and powerful dog with a distinctive beard
and eyebrows. This breed, known to be a great
cattle and driving dog, originated in an agricultural
area of Germany where raising sheep and livestock
is largely common. The German Schnauzer is
the largest of the three Schnauzer breeds.
According to a 1928 English edition of German
Dogs in Word and Picture, E. von Otto
indicates the 'bear Schnauzer' of Munich as
the Giant Schnauzer's ancestor. The bear Schnauzer
had long, shaggy hair and was related to the
Old German shaggy shepherd dog. However, because
of the desire to make the hair shorter, black
and a larger body, the breed was crossed with
the black Great Dane. It is also believed
the Giant Schnauzer was crossed with the Bouvier
des Flandres and the Standard Schnauzer.
German Schnauzers were imported into the United
States in the 1930s, but were considered a
rare breed for many years. The Giant Schnauzer
Club was founded in 1962 and over the next
twenty years, more of these dogs were imported
into the US which helped raised interest and
popularity in the German Schnauzer.
The height for a Giant Schnauzer is 23.5 -
27.5 in (59 to 70 cm).
Weight: The weight of a Giant
Schnauzer is between 70 - 99 lb (32 to 45
Coat Type: The
Giant Schnauzer has a weather resistant double
coat - the outer being hard, wiry and very
dense while the undercoat is soft. This breed
sheds very little and is fairly easy to groom.
It is common misconception that Giant Schnauzers
do not shed at all.
Color: The color of the Giant
Schnauzer's coat is solid black or pepper
Temperament: Giant Schnauzers
are highly intelligent, sensitive and very

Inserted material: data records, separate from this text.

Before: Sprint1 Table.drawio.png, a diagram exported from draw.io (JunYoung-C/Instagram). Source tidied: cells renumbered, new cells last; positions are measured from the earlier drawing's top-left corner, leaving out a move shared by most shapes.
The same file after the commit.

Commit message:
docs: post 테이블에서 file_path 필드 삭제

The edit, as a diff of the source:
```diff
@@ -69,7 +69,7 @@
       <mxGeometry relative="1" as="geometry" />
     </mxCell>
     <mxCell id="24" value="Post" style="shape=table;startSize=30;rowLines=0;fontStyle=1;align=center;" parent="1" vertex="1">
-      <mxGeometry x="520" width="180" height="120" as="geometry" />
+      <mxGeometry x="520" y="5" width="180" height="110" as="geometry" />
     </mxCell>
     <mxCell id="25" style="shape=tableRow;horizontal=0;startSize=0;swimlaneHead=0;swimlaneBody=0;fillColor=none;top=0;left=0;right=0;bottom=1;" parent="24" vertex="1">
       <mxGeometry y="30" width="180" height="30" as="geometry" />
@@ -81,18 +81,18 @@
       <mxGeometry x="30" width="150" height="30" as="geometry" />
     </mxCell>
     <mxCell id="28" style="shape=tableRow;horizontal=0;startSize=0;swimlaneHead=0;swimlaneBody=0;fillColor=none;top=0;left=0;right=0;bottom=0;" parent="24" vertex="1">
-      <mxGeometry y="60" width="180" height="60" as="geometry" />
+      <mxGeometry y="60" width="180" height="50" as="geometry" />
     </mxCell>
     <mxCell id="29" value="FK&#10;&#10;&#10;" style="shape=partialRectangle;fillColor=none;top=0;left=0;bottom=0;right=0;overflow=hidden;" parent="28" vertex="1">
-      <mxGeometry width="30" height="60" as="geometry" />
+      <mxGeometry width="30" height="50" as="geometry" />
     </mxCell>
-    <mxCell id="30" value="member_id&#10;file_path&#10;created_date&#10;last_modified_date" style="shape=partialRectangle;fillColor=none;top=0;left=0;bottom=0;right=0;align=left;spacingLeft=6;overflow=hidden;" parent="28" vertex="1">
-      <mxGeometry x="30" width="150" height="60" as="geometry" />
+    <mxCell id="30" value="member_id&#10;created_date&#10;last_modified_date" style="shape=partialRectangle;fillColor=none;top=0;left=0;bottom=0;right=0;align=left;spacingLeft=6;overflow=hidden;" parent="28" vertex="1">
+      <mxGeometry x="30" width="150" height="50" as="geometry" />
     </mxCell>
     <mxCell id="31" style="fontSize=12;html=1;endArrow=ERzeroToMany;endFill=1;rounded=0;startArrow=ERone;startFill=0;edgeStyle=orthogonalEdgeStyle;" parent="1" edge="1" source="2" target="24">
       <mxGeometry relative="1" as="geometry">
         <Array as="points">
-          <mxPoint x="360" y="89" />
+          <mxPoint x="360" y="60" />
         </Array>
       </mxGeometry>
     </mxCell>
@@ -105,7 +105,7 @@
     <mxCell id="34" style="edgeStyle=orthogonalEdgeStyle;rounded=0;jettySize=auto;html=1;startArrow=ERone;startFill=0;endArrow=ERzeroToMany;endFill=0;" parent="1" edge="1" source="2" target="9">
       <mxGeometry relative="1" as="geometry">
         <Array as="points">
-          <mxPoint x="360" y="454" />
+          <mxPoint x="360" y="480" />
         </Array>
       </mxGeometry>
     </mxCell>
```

territorial. This breed is fiercely loyal
to its family and is a natural guard dog.
Giant Schnauzers should not be ignored or
left alone for long periods of time - they
need to be a big part of the family - which
makes them best suited for those who will
spend a lot of quality time with them. The
owner must consistently show leadership and
others in the family must also show they are
'higher up in the pack' from their pet. Giant
Schnauzers should be socialized at an early
age and obedience training is important. These
dogs respond to praise and should never be
harshly reprimanded. As a working dog, this
breed learns quickly.
Giant Schnauzers are very energetic and need
plenty of vigorous exercise.
Health Problems: Health issues
which can affect the Giant Schnauzer include:
autoimmune diseases, SLO, Crohn's disease,
epilepsy, cancer (specifically toe cancer),
hip dysplasia, and incontinence. Giant Schnauzers
are prone to bloat.
• Giant Schnauzers at
one time were also referred to as Munchener.
The German name Riesenschnauzer means "the
• The German Schnauzer
is the largest of the three Schnauzer breeds
- the other two being Miniature and Standard.
• Giant Schnauzers are used for
police training and as army service dogs in
part because they are easily trained, highly
intelligent and have a keen nose.
AKC: Working Group
ANKC: Group 6 - Utility
CKC: Group 3 - Working Dogs
FCI Group 2; Section 1 Pinscher and Schnauzer
KC: Working Group
UKC: Herding Dog